judgementA local man has pleaded guilty in federal court to setting fire to another man’s lobster boat, according to a federal prosecutor. Jeremy Eaton, 39, faces up to 20 years in prison and a $250,000 fine for setting the fire, which destroyed the fishing boat Heritage on the night of April 16, 2014, according to documents on file in the publicly accessible online document database for U.S. District Court in Bangor. In a prepared statement released late Friday, the U.S attorney’s office for Maine said that on the night of the fire, Eaton walked to the harbor in Stonington, removed gasoline cans from a skiff tied to a dock and then used a small boat to ferry himself and the gas cans to a fiberglass lobster boat moored in the harbor. Read the rest here 08:15

Fishermen await decision about at-sea monitoring lawsuit

judgementCONCORD, N.H. (AP) — East Coast fishermen are awaiting a judge’s decision about their contention that the federal government’s plan to hand them the cost of at-sea monitoring is illegal. The fishermen’s challenge was the subject of a hearing at U.S. District Court in Concord on Thursday. The judge didn’t issue an order from the bench, so a decision is expected in the future. Link 17:39

Lawyer requests former co-op manager serve 45 days for lobster scheme

The recommendation for a sentence for 53-year-old Robert Thompson of St. George was filed Friday by attorney Walter McKee. The U.S. attorney’s office has until Tuesday to file its recommended sentence. Federal sentencing guidelines call for a prison term of 41 to 51 months. Thompson could also be fined up to $250,000. Read the rest here 11:53

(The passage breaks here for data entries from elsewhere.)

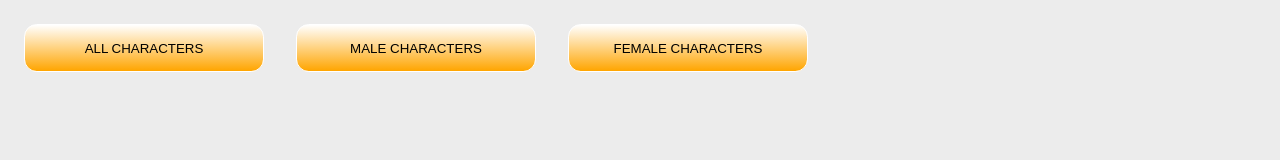
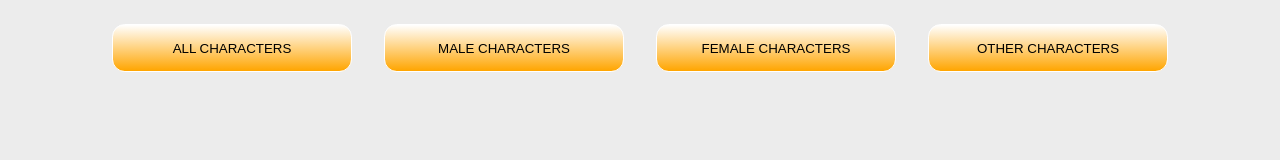
Before and after one commit to thortek/DGM1600-Personal-Portfolio, a plain HTML site: page characters/index.html in a window 1280 px wide. Drawn offline with Linux system fonts and the light colour scheme.

Commit message:
otherchar page

```diff
--- a/characters/style.css
+++ b/characters/style.css
@@ -5,6 +5,12 @@
 main {
   display: flex;
   flex-wrap: wrap;
+}
+
+header{
+  display: flex;
+  justify-content: center;
+  align-items: center;
 }
 
 figure img {
--- a/characters/sw-chars.js
+++ b/characters/sw-chars.js
@@ -3,6 +3,14 @@ import { getLastNumber, removeChildren } from '../utils/index.js'
 
 const header = document.querySelector('header')
 const main = document.querySelector('main')
+
+
+//filters
+
+const maleCharacters = people.filter (person => person.gender === 'male') //elegant filter
+const femaleCharacters = people.filter (person => person.gender === 'female')
+const otherCharacters = people.filter (person => person.gender ===  'n/a', 'none', 'hermaphrodite')
+// todo: filter for other genders (ie, n/a, none, hermaphrodite)
 
 const allCharsButton = document.createElement('button')
 allCharsButton.textContent = 'All Characters'
@@ -10,11 +18,6 @@ allCharsButton.addEventListener('click', function () {
   console.log('Thanks for clicking!')
   populateDOM(people)
 })
-
-const maleCharacters = people.filter (person => person.gender === 'male') //elegant filter
-const femaleCharacters = people.filter (person => person.gender === 'female')
-// todo: filter for other genders (ie, n/a, non, jabba)
-
 
 const maleCharsButton = document.createElement('button')
 maleCharsButton.textContent = 'Male Characters'
@@ -24,6 +27,10 @@ const femaleCharsButton = document.createElement('button')
 femaleCharsButton.textContent = 'Female Characters'
 femaleCharsButton.addEventListener('click', () => populateDOM(femaleCharacters) )
 
+const otherCharsButton = document.createElement('button')
+otherCharsButton.textContent = 'Other Characters'
+otherCharsButton.addEventListener('click', () => populateDOM(otherCharacters) )
+
 
 
 //todo: add other charters button
@@ -31,6 +38,7 @@ femaleCharsButton.addEventListener('click', () => populateDOM(femaleCharacters)
 header.appendChild(allCharsButton)
 header.appendChild(maleCharsButton)
 header.appendChild(femaleCharsButton)
+header.appendChild(otherCharsButton)
 
 function populateDOM(characters) {
   removeChildren(main)
```
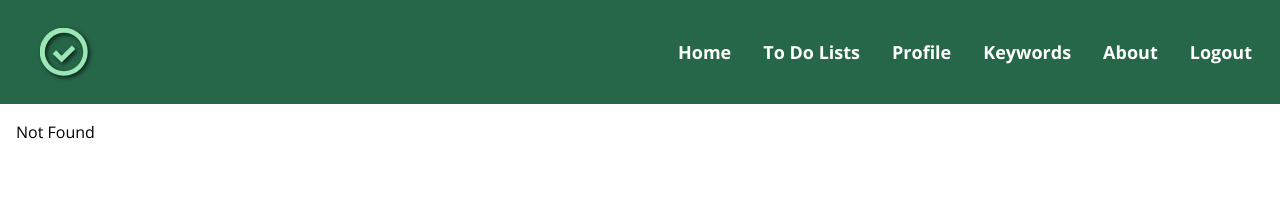
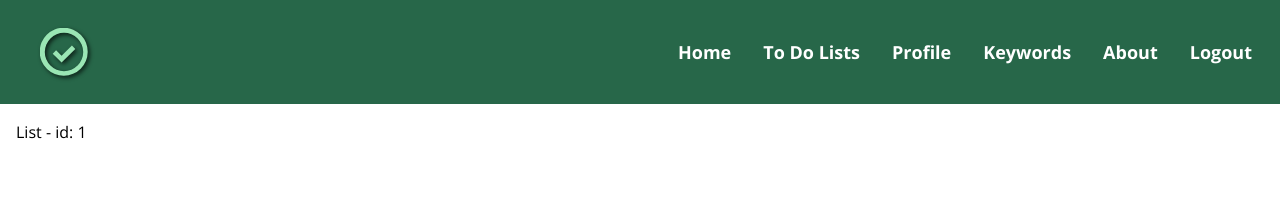
Before and after one commit to robert-laws/project-sep-2020-checkmark-list-app, a React (Create React App) app: page /list/1 in a window 1280 px wide. Shown: the top 210 px of the page. Built offline with nearby package versions, Linux system fonts and the light colour scheme; no server answers; the database is empty; sample sign-in values are in the browser's storage.

Commit message:
begin adding List logic

```diff
--- a/src/App.js
+++ b/src/App.js
@@ -6,6 +6,7 @@ import {
   Home,
   About,
   Keywords,
+  List,
   Lists,
   Login,
   Profile,
@@ -68,6 +69,15 @@ function App() {
               <Lists />
             </ProtectedRoute>
 
+            <ProtectedRoute
+              isAuthed={!!user}
+              isLoading={isLoading}
+              path='/list/:id'
+              exact
+            >
+              <List />
+            </ProtectedRoute>
+
             <Route path='/about' component={About} />
             <Route path='*' component={NotFound} />
           </Switch>
--- /dev/null
+++ b/src/components/todos/TaskList.js
@@ -0,0 +1,5 @@
+import React from 'react';
+
+export const TaskList = () => {
+  return <div></div>;
+};
--- /dev/null
+++ b/src/components/todos/TodoBase.js
@@ -0,0 +1,20 @@
+import React from 'react';
+import { Link } from 'react-router-dom';
+import { Heading, Button } from '../ui';
+
+export const TodoBase = ({ todoId, title }) => {
+  return (
+    <div className='w-96 border rounded overflow-hidden shadow-lg m-2 flex-auto'>
+      <div>
+        <div className='mb-2 border-b px-4 py-3'>
+          <Heading>{title}</Heading>
+        </div>
+        <div className='px-4 py-3 text-center'>
+          <Link to={`/list/${todoId}`}>
+            <Button size='small'>View List Detail</Button>
+          </Link>
+        </div>
+      </div>
+    </div>
+  );
+};
--- a/src/components/todos/index.js
+++ b/src/components/todos/index.js
@@ -1,3 +1,4 @@
+export { TodoBase } from './TodoBase';
 export { Card } from './Card';
 export { Keyword } from '../todos/Keyword';
 export { Task } from '../todos/Task';
--- /dev/null
+++ b/src/pages/List.js
@@ -0,0 +1,12 @@
+import React from 'react';
+import { useParams } from 'react-router-dom';
+
+export const List = () => {
+  const { id } = useParams();
+
+  return (
+    <div>
+      List - <span>id: {id}</span>
+    </div>
+  );
+};
--- a/src/pages/Lists.js
+++ b/src/pages/Lists.js
@@ -1,7 +1,7 @@
 import React, { useContext, useState, useEffect } from 'react';
 import spinner from '../images/spinner.gif';
 import { Page } from '../components/ui';
-import { Card } from '../components/todos';
+import { TodoBase } from '../components/todos';
 import AuthContext from '../context/auth/authContext';
 import TodosContext from '../context/todos/todosContext';
 
@@ -46,15 +46,7 @@ export const Lists = () => {
           {!error &&
             !isSpinning &&
             todos.map((todo) => (
-              <Card
-                key='todo.id'
-                title={todo.title}
-                tasks={[
-                  { title: 'Plant new flowers by deck', completed: false },
-                  { title: 'Add some fertilizer', completed: true },
-                ]}
-                keywords={['cleaning', 'lawn']}
-              />
+              <TodoBase key={todo.id} todoId={todo.id} title={todo.title} />
             ))}
         </div>
       </div>
--- a/src/pages/index.js
+++ b/src/pages/index.js
@@ -2,6 +2,7 @@ export { Home } from './Home';
 export { About } from './About';
 export { Keywords } from './Keywords';
 export { Lists } from './Lists';
+export { List } from './List';
 export { Login } from './Login';
 export { Profile } from './Profile';
 export { Signup } from './Signup';
```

The Green Goon Squad Strikes AGAIN! – NOAA sued again, this time by environmentalists

sct logoNEW BEDFORD — For the second time this week, NOAA has been sued — this time twice — by two environmental groups “Managers should be acting conservatively to steward the remaining fish and the places they have retreated to, not making them more available to the fishing fleet. “Opening up protected areas will not magically create new fish.”  Seafood consultant James Kendall of New Bedford, a former member of the council, said Friday, “I think they’re full of it.”  (oh yes they are, Jim, lawsuits based on random notions!) continued

Eco-Lawsuit Advances against Cape Wind Risk to Right Whale and other Threatened and Endangered Species Litigated

NOTE. Links will be added as they become available.  http://www.milforddailynews.com/news/x493268917/Suit-claims-Cape-Wind-violates-endangered-species-law

Hyannis, Mass.  (October 10, 2012) – Public Employees for Environmental Responsibility  (PEER), the Alliance to Protect Nantucket Sound and other conservation groups  today filed a brief in U.S. District Court for the District of Columbia  detailing Cape Wind’s numerous violations of federal protections for threatened  and endangered species – including the imperiled North Atlantic right whale, one  of the rarest mammals in the world. This suit charges the project violates  three key federal laws – the Endangered Species Act, the Migratory Bird Treaty  Act and the National Environmental Policy Act.

Other plaintiffs include the Cetacean  Society International, Lower Laguna Madre Foundation, Californians for Renewable  Energy, and Three Bays Preservation. This is one of five federal lawsuits facing  Cape Wind, a massive industrial project proposed to cover 25 square miles of  Nantucket Sound with an array of 130 massive turbines – each stretching taller  than the Statue of Liberty.

Today’s brief explains how the mega-project  poses serious risks to the right whale, four species of federally-protected sea  turtles and several species of migratory birds. It also criticizes the lack of oversight  and analysis of the impact of Cape Wind on this critical  habitat.